* Your task: Where a line holds the word "Aenean", copy that line from the data below.

* Data extract:
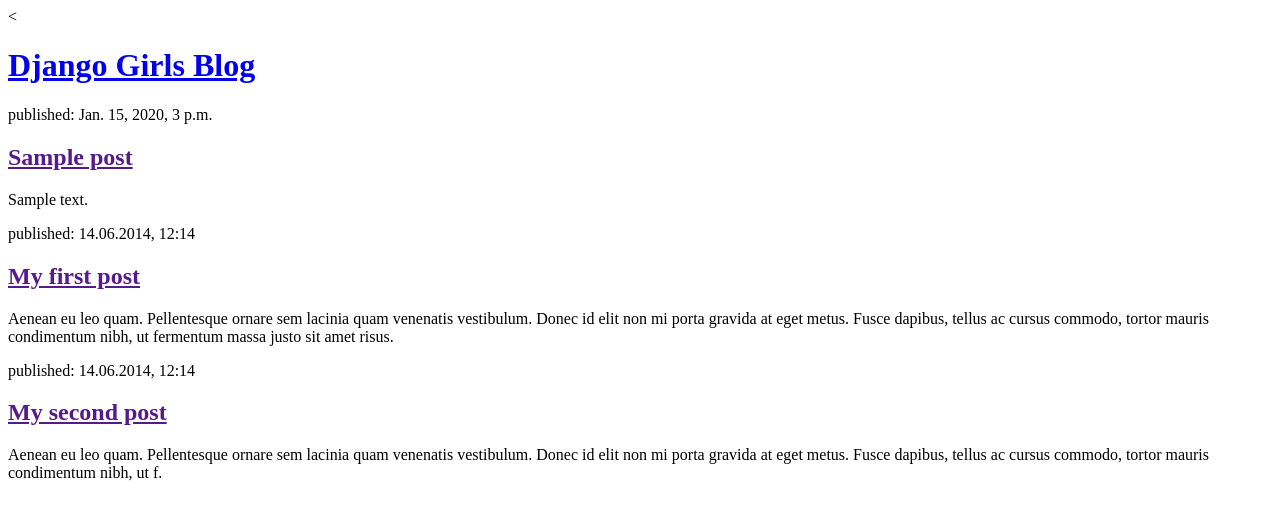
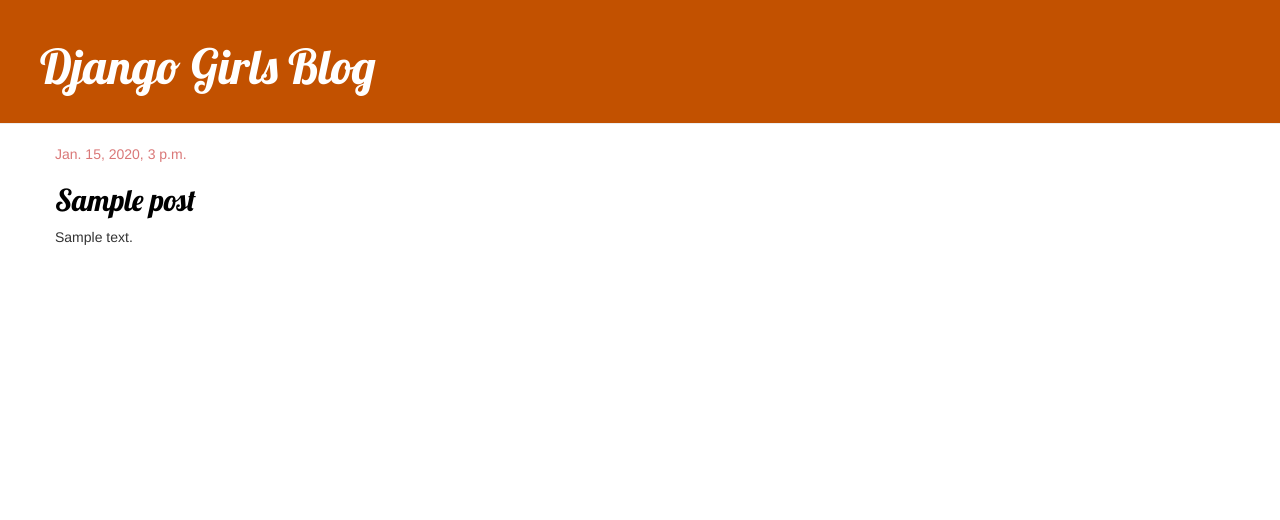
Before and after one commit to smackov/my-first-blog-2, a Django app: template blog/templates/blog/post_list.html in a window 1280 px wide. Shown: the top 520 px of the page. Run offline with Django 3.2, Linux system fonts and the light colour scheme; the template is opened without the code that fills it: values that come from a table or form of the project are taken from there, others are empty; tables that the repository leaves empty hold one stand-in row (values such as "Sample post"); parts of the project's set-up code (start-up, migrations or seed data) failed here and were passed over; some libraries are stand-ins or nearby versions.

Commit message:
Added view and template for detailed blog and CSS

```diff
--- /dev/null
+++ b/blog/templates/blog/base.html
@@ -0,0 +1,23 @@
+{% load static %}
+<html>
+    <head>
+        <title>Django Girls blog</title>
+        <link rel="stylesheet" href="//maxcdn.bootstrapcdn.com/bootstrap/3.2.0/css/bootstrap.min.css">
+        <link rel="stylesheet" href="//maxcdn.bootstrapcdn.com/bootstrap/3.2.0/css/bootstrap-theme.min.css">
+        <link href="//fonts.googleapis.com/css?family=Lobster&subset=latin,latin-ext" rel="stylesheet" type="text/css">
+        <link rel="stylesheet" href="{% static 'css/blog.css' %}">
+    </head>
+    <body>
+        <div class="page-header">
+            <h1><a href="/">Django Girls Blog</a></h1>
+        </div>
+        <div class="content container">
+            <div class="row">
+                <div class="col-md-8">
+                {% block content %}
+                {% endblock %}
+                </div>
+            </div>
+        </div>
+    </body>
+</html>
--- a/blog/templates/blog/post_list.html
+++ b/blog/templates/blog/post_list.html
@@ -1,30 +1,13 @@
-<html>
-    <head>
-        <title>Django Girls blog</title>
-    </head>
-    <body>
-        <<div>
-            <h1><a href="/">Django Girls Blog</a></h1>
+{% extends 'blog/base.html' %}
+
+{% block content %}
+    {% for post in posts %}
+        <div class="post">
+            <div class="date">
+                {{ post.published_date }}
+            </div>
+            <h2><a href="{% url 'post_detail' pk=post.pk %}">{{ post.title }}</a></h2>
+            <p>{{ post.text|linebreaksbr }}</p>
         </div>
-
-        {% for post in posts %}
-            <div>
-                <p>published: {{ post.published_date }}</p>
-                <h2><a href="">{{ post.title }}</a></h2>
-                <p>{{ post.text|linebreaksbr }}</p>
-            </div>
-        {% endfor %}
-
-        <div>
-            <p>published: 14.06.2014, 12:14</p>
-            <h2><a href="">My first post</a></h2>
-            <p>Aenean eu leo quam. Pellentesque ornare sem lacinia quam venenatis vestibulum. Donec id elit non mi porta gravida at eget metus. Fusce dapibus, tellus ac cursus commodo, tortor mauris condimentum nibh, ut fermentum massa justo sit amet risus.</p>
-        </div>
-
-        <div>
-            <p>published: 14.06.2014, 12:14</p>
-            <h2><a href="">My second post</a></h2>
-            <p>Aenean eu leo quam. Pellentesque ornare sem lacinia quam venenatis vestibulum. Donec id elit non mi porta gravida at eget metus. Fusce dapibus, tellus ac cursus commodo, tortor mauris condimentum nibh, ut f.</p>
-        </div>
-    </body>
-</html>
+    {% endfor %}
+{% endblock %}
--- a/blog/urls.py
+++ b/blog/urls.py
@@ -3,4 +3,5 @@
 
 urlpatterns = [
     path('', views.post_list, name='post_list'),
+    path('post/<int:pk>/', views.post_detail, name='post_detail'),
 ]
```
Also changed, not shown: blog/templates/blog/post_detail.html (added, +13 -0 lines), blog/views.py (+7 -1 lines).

* Problem solution:
-            <p>Aenean eu leo quam. Pellentesque ornare sem lacinia quam venenatis vestibulum. Donec id elit non mi porta gravida at eget metus. Fusce dapibus, tellus ac cursus commodo, tortor mauris condimentum nibh, ut fermentum massa justo sit amet risus.</p>
-            <p>Aenean eu leo quam. Pellentesque ornare sem lacinia quam venenatis vestibulum. Donec id elit non mi porta gravida at eget metus. Fusce dapibus, tellus ac cursus commodo, tortor mauris condimentum nibh, ut f.</p>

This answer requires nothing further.